Taxes to Task
Magazine phoned the author of the much talked about "Perfectly Legal:
The Covert Campaign to Rig Our Tax System to Benefit the Super Rich -- And
Cheat Everybody Else" (Penguin USA, 2003), there was a brief hold
period. Alumnus David Cay Johnston excused himself to
field a call from his daughter's Girl Scout leader.
Such is the New York Times reporter's life. While raising eight
children, Johnston has managed to write two books, win both a Pulitzer
Prize and an Investigative Reporters and Editors award, and continue churning
out exclusives for the Times' business desk.
He launched his career during his undergrad days. In 1972, at the age
of 19, while taking a full course load at SFSU, the economics and journalism
major convinced the San Jose Mercury News to hire him as its San Mateo
County reporter. He later landed a job as an investigative reporter with
the Detroit Free Press. Plum gigs with the Philadelphia Inquirer and Los
Angeles Times followed.
In 1995, the New York Times recruited Johnston to cover taxes, a beat

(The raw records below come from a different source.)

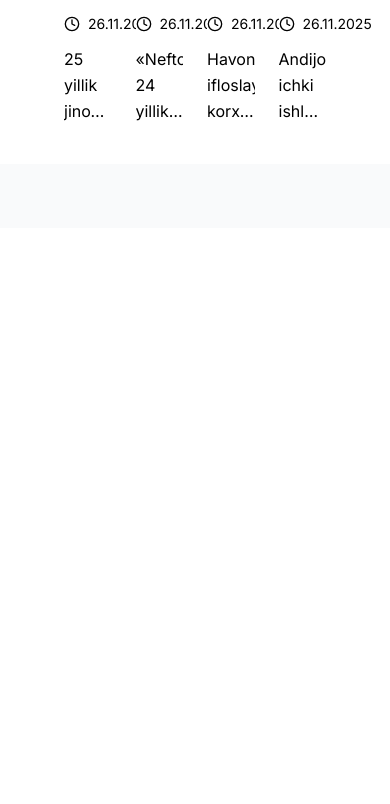
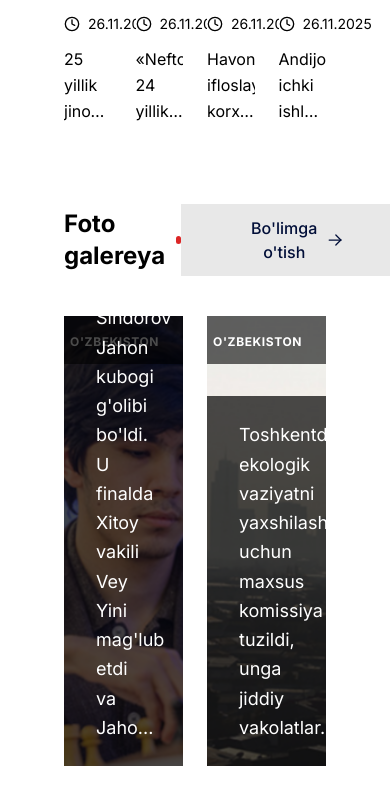
Before and after one commit to Alisher1707/kun.uz, a React (Vite) app: page / in a window 390 px wide. Shown: the part 1602-2406 px from the top of the page. Before the commit the page ends 1830 px from the top, so only its background shows below. Built offline with nearby package versions, Linux system fonts and the light colour scheme; a web font is replaced by a local one.

Commit message:
feat: add PhotoGallery component with responsive grid layout and translation support

```diff
--- a/src/App.jsx
+++ b/src/App.jsx
@@ -2,6 +2,7 @@ import Navbar from './components/Navbar';
 import CategoryMenu from './components/CategoryMenu';
 import HeroSection from './components/HeroSection';
 import TrendingNews from './components/TrendingNews';
+import PhotoGallery from './components/PhotoGallery';
 
 function App() {
   return (
@@ -10,6 +11,7 @@ function App() {
       <CategoryMenu />
       <HeroSection />
       <TrendingNews />
+      <PhotoGallery />
       <main className="max-w-7xl mx-auto px-4 sm:px-6 lg:px-8 py-8">
         {/* Content will go here */}
       </main>
--- /dev/null
+++ b/src/components/PhotoGallery.jsx
@@ -0,0 +1,76 @@
+import { useTranslation } from 'react-i18next';
+
+const PhotoGallery = () => {
+  const { t } = useTranslation();
+
+  const photos = [
+    {
+      id: 1,
+      image: '/img/foto-1.png',
+      category: t('hero.category'),
+    },
+    {
+      id: 2,
+      image: '/img/foto-2.png',
+      category: t('hero.category'),
+    },
+  ];
+
+  return (
+    <div className="w-full bg-white py-10">
+      <div className="max-w-[1400px] mx-auto px-16">
+        {/* Header */}
+        <div className="flex items-center justify-between mb-10">
+          <div className="flex items-center gap-2">
+            <h2 className="text-2xl font-bold font-sans text-[#000000]">
+              {t('photoGallery.title')}
+            </h2>
+            <span className="w-2 h-2 bg-red-600 rounded-full"></span>
+          </div>
+          <button className="py-3 px-20 bg-[#E8E8E8] text-center font-medium text-base hover:bg-[#D8D8D8] transition-colors flex items-center justify-center gap-2 mr-10 font-sans text-[#010E38]">
+            {t('photoGallery.viewAll')}
+            <img src="/svg/Bolim svg.svg" alt="arrow" className="w-5 h-5" />
+          </button>
+        </div>
+
+        {/* Photo Grid */}
+        <div className="grid grid-cols-2 gap-6">
+          {photos.map((photo) => (
+            <a
+              key={photo.id}
+              href="#"
+              className="group relative overflow-hidden"
+            >
+              {/* Image */}
+              <div className="relative overflow-hidden">
+                <img
+                  src={photo.image}
+                  alt={t(`photoGallery.photos.${photo.id}`)}
+                  className="w-full h-[450px] object-cover group-hover:scale-105 transition-transform duration-300"
+                />
+
+                {/* Category Badge */}
+                <div className="absolute top-0 right-0">
+                  <div className="bg-black/60 px-6 py-3">
+                    <span className="text-xs font-bold text-white tracking-wider font-sans">
+                      {photo.category}
+                    </span>
+                  </div>
+                </div>
+
+                {/* Text Overlay at Bottom */}
+                <div className="absolute bottom-0 left-0 right-0 bg-black/70 px-8 py-6">
+                  <p className="text-white text-lg font-normal leading-relaxed font-sans">
+                    {t(`photoGallery.photos.${photo.id}`)}
+                  </p>
+                </div>
+              </div>
+            </a>
+          ))}
+        </div>
+      </div>
+    </div>
+  );
+};
+
+export default PhotoGallery;
--- a/src/components/TrendingNews.jsx
+++ b/src/components/TrendingNews.jsx
@@ -65,7 +65,7 @@ const TrendingNews = () => {
             </h2>
             <span className="w-2 h-2 bg-red-600 rounded-full"></span>
           </div>
-          <button className="py-3 px-20 bg-[#E8E8E8] text-center font-medium text-base hover:bg-[#D8D8D8] transition-colors flex items-center justify-center gap-2 mr-10 font-sans text-[#000000]">
+          <button className="py-3 px-20 bg-[#E8E8E8] text-center font-medium text-base hover:bg-[#D8D8D8] transition-colors flex items-center justify-center gap-2 mr-10 font-sans text-[#010E38]">
             {t('trending.viewAll')}
             <img src="/svg/Bolim svg.svg" alt="arrow" className="w-5 h-5" />
           </button>
--- a/src/locales/en.json
+++ b/src/locales/en.json
@@ -36,5 +36,13 @@
       "7": "Air-polluting enterprises were given a deadline: they must install monitoring stations...",
       "8": "An internal affairs officer and his minor daughter died from gas in Andijan"
     }
+  },
+  "photoGallery": {
+    "title": "Photo Gallery",
+    "viewAll": "Go to section",
+    "photos": {
+      "1": "Javohir Sindorov became the winner of the World Cup. In the final, he defeated China's representative Wei Yini and won...",
+      "2": "A special commission has been created in Tashkent to improve the environmental situation, with serious powers..."
+    }
   }
 }
--- a/src/locales/ru.json
+++ b/src/locales/ru.json
@@ -36,5 +36,13 @@
       "7": "Предприятиям, загрязняющим воздух, дан срок: они должны установить станции мониторинга...",
       "8": "В Андижане сотрудник органов внутренних дел и его несовершеннолетняя дочь погибли от газа"
     }
+  },
+  "photoGallery": {
+    "title": "Фотогалерея",
+    "viewAll": "Перейти в раздел",
+    "photos": {
+      "1": "Джавохир Синдоров стал победителем Кубка мира. В финале он победил представителя Китая Вей Йини и завоевал...",
+      "2": "В Ташкенте создана специальная комиссия по улучшению экологической ситуации, наделенная серьезными полномочиями..."
+    }
   }
 }
--- a/src/locales/uz.json
+++ b/src/locales/uz.json
@@ -36,5 +36,13 @@
       "7": "Havoni ifloslaydigan korxonalarga muhlat berildi: ular monitoring stansiyasini o'rnati...",
       "8": "Andijonda ichki ishlar xodimi va uning voyaga yetmagan qizi is gazidan vafot etdi"
     }
+  },
+  "photoGallery": {
+    "title": "Foto galereya",
+    "viewAll": "Bo'limga o'tish",
+    "photos": {
+      "1": "Javohir Sindorov Jahon kubogi g'olibi bo'ldi. U finalda Xitoy vakili Vey Yini mag'lub etdi va Jaho...",
+      "2": "Toshkentdagi ekologik vaziyatni yaxshilash uchun maxsus komissiya tuzildi, unga jiddiy vakolatlar..."
+    }
   }
 }
```
Also changed, not shown: .claude/settings.local.json (added), public/img/foto-1.png (added), public/img/foto-2.png (added).
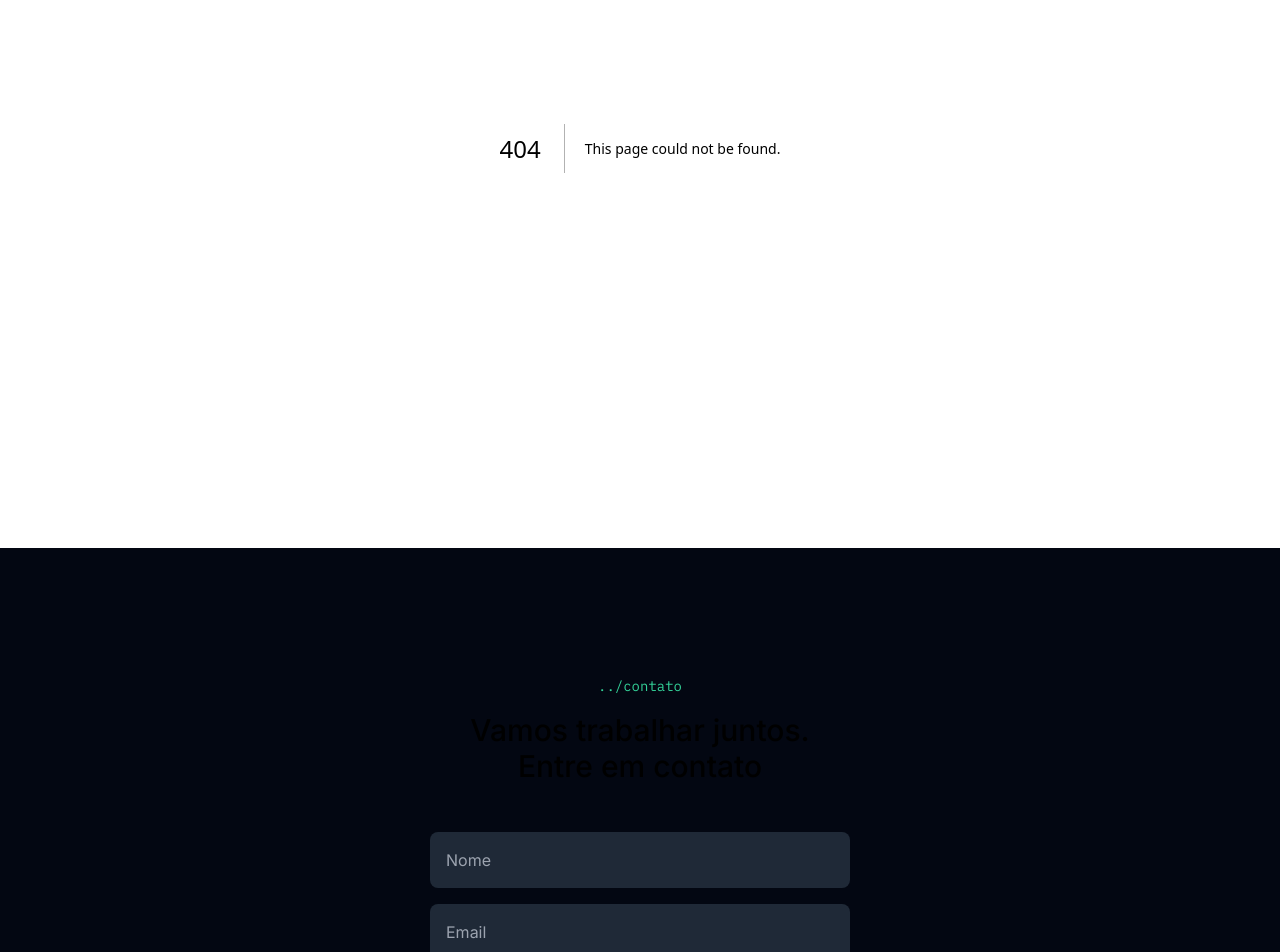
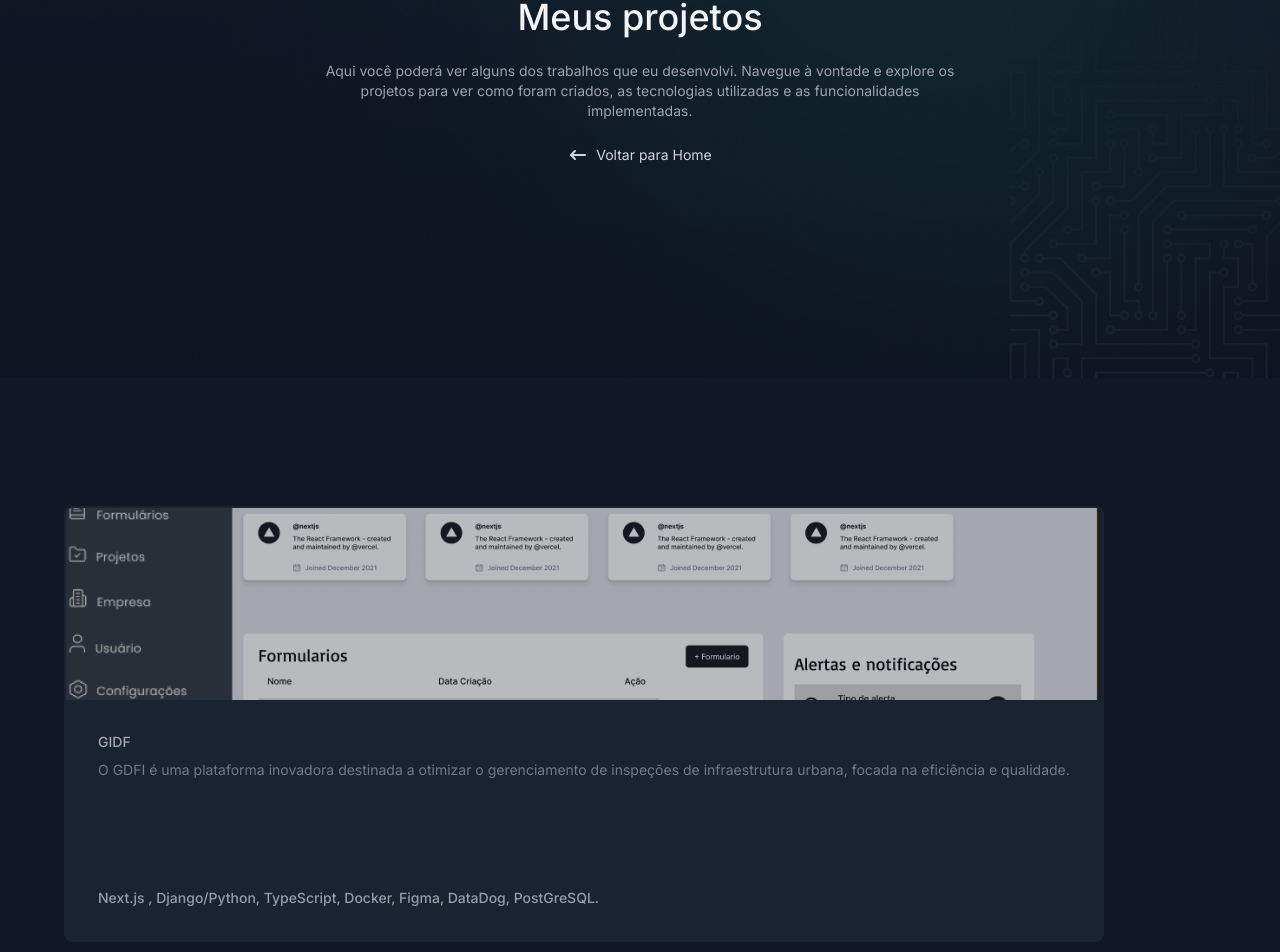
Before and after one commit to Diogo1006br/portfolio, a Next.js app: page /projects in a window 1280 px wide. Before the commit this address had no page. Shown: the part 252-1204 px from the top of the page. Built offline with nearby package versions, Linux system fonts and the light colour scheme.

Commit message:
The visual part is finished

```diff
--- /dev/null
+++ b/app/components/pages/home/project/project-details/index.tsx
@@ -0,0 +1,57 @@
+import { Button } from "@/app/components/button"
+import { SectionTitle } from "@/app/components/section-title"
+import { TechBadge } from "@/app/components/tech-badge"
+import { TbBrandGithub } from "react-icons/tb"
+import { FiGlobe } from "react-icons/fi"
+import { Link } from "@/app/components/link"
+import { HiArrowNarrowLeft } from "react-icons/hi"
+
+export const ProjectDetails = () => {
+    return (
+        <section className="w-full sm:min-h-[750px] flex flex-col items-center justify-end relative pb-10 sm:pb-24 py-24 px-6 overflow-hidden">
+            <div
+                className=" absolute inset-0 z-[-1]"
+                style={{
+                    background: 'url(/images/hero-bg.png) no-repeat center/cover, url(http://localhost:3000/_next/image?url=%2Fimages%2Fimage.png&w=640&q=75) no-repeat center/cover'
+                }}
+            />
+
+            <SectionTitle
+                subtitle="projetos"
+                title="GIDF"
+                className="text-center items-center sm:[&>h3]:text-4xl "
+            />
+
+            <p className="text-gray-400 text-center max-w-[640px] my-4 sm:my-6 text-sm sm:text-base">
+                O GDFI é uma plataforma inovadora destinada a otimizar o gerenciamento de inspeções de infraestrutura urbana, focada na eficiência e qualidade. O sistema foi projetado para engenheiros civis, permitindo a coleta de dados, análises detalhadas e geração de relatórios de inspeção com alta precisão.
+            </p>
+            <div className="w-full max-w-[330px] flex flex-wrap gap-2 items-center justify-center">
+                    <TechBadge name="Next.js"/>
+                    <TechBadge name="Next.js"/>
+                    <TechBadge name="Next.js"/>
+                    <TechBadge name="Next.js"/>
+                    <TechBadge name="Next.js"/>
+                    <TechBadge name="Next.js"/>
+                    <TechBadge name="Next.js"/>
+            </div>
+            <div className="my-6 sm:my-12 flex items-center gap-2 sm:gap-4 flex-col sm:flex-row">
+                <a href="https://github.com" target="_black">
+                    <Button className="min-w-[130px]">
+                        <TbBrandGithub size={20} />
+                        Repositório
+                    </Button>
+                </a>
+                 <a href="https://github.com" target="_black">
+                    <Button className="min-w-[130px]">
+                        <FiGlobe size={20} />
+                        Projeto Online
+                    </Button>
+                </a>
+            </div>
+            <Link href="/projects">
+            <HiArrowNarrowLeft size={20}/>
+            Voltar para projetos
+            </Link>
+        </section>
+    )
+}
--- /dev/null
+++ b/app/components/pages/home/projects/page-introduction.tsx
@@ -0,0 +1,25 @@
+import { Link } from "@/app/components/link"
+import { SectionTitle } from "@/app/components/section-title"
+import { HiArrowNarrowLeft } from "react-icons/hi"
+
+export const PageIntroduction = () => {
+    return (
+        <section className="w-full h-[450px] lg:h-[630px] bg-hero-image bg-cover bg-center bg-no-repeat flex flex-col items-center justify-center px-2">
+            <SectionTitle
+                subtitle="projetos"
+                title="Meus projetos "
+                className="text-center items-center [&>h3]:text-4xl"
+            />
+
+            <div className="flex flex-col items-center">
+                <p className="text-gray-400 text-center max-w-[640px] my-6 text-sm sm:text-base]">
+                    Aqui você poderá ver alguns dos trabalhos que eu desenvolvi. Navegue à vontade e explore os projetos para ver como foram criados, as tecnologias utilizadas e as funcionalidades implementadas.
+                </p>
+                <Link href="/">
+                    <HiArrowNarrowLeft size={20} />
+                    Voltar para Home
+                </Link>
+            </div>
+        </section>
+    )
+}
--- /dev/null
+++ b/app/components/pages/home/projects/projects-list/index.tsx
@@ -0,0 +1,12 @@
+import { Link } from "@/app/components/link"
+import { ProjectCard } from "./project-card"
+
+export const ProjectsList = () => {
+    return (
+        <section className="container py-32 grid grid-cols-1 sm:grid-cols-[repeat(auto-fit,minmax(350px,1fr))] gap-x-4 gap-y-6">
+            <Link href="/projects/GIDF">
+            <ProjectCard/>
+            </Link>
+        </section>
+    )
+}
--- /dev/null
+++ b/app/components/pages/home/projects/projects-list/project-card/index.tsx
@@ -0,0 +1,24 @@
+import Image from "next/image"
+
+export const ProjectCard = () => {
+    return (
+        <div className="rounded-lg h-[436px] flex flex-col bg-gray-800 overflow-hidden border-2 border-gray-800  hover:border-emerald-500 opacity-70 hover:opacity-100 transition-all group">
+            <div className="w-full h-48 overflow-hidden">
+                <Image
+                    width={380}
+                    height={200}
+                    src="/images/image.png"
+                    alt="Thumbanil do projeto do GIDF"
+                    unoptimized
+                    className="w-full h-full object-cover group-hover:scale-110 duration-500 transition-all"
+                />
+            </div>
+
+            <div className="flex-1 flex flex-col p-8">
+                <strong className="font-medium text-gray-50/90 group-hover:text-emerald-500 transition-all">GIDF</strong>
+                <p className="mt-2 text-gray-400 line-clamp-4">O GDFI é uma plataforma inovadora destinada a otimizar o gerenciamento de inspeções de infraestrutura urbana, focada na eficiência e qualidade.</p>
+                <span className="text-gray-300 text-sm font-medium block mt-auto truncate">Next.js , Django/Python, TypeScript, Docker, Figma, DataDog, PostGreSQL. </span>
+            </div>
+        </div>
+    )
+}
--- /dev/null
+++ b/app/projects/[slug]/page.tsx
@@ -0,0 +1,9 @@
+import { ProjectDetails } from "@/app/components/pages/home/project/project-details";
+
+export default function Project() {
+    return (
+        <>
+        <ProjectDetails/>
+        </>
+    )
+}
--- /dev/null
+++ b/app/projects/page.tsx
@@ -0,0 +1,11 @@
+import { PageIntroduction } from "../components/pages/home/projects/page-introduction";
+import { ProjectsList } from "../components/pages/home/projects/projects-list";
+
+export default function Projects () {
+    return (
+        <>
+        <PageIntroduction/>
+        <ProjectsList/>
+        </>
+    )
+}
```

which prompted many of his friends and family to offer condolences rather
than congratulations. But his new position fascinated him.
During the past nine years, Johnston has managed to make sense of the
arcane rules, regulations, and loopholes that make up the U.S. Tax
Code. In "Perfectly Legal," he paints a picture of a
system that's fundamentally rigged to benefit the ultra-rich. He
asserts that laws introduced and passed by Republicans and Democrats alike
have gutted the enforcement capability of the IRS and allowed a wealthy
minority to hire experts to hide their money in ingenious new ways.
Capitol Hill movers and shakers are taking notice of the controversial
book, but Johnston hopes his message also reverberates outside of the
Beltway with working Americans. Today, he's working on a third book
about taxes and keeping his sights set on a lofty goal.
"We can have any kind of tax system we want in America -- the
Constitution says that," he says. "I wrote this book thinking
that if enough people read it, there would be a movement to reform the